> _Activity_: Look over the listing below and say how many of its lines include the string "after"; give no more than that number.

> _Records shown_:
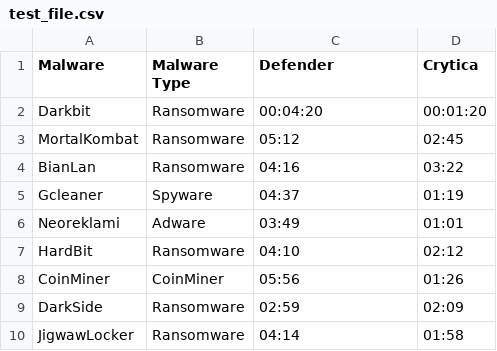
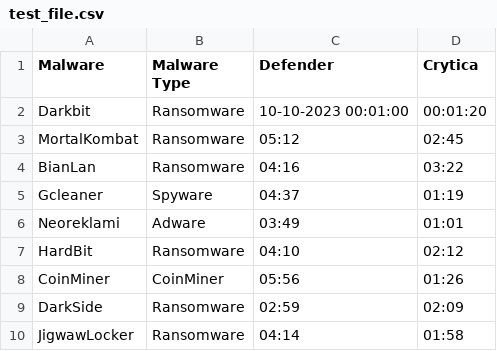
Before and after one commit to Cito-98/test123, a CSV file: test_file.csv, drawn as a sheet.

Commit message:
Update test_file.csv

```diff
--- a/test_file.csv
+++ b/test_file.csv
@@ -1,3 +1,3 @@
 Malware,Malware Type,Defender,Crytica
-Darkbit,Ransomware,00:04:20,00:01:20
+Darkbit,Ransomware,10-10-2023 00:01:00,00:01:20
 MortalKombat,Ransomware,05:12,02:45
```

* * *

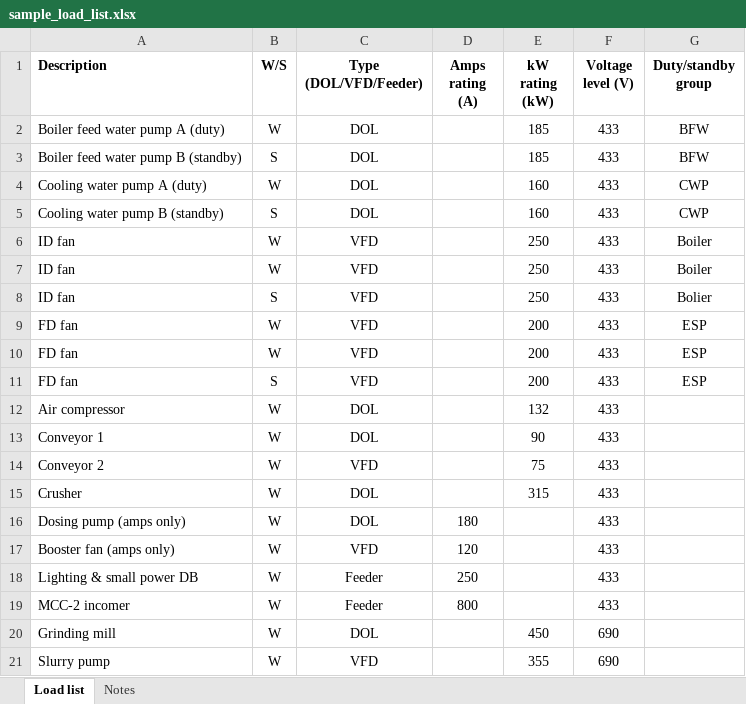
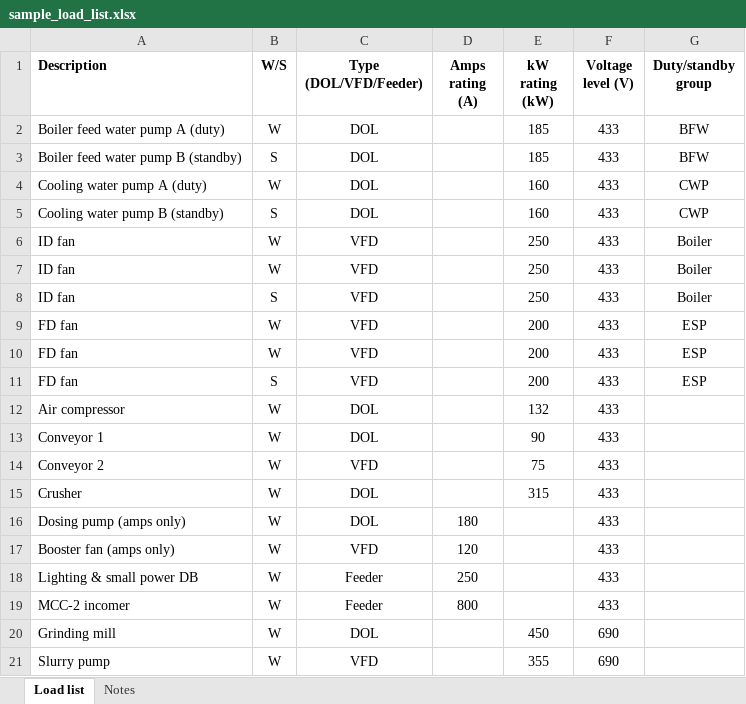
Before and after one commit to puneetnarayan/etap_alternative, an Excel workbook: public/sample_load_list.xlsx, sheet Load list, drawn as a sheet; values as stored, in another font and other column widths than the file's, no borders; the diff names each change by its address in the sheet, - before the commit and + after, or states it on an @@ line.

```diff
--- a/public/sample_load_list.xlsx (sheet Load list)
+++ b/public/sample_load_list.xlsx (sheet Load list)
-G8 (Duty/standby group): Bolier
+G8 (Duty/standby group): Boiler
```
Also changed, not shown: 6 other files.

> _Output for this exercise_: 2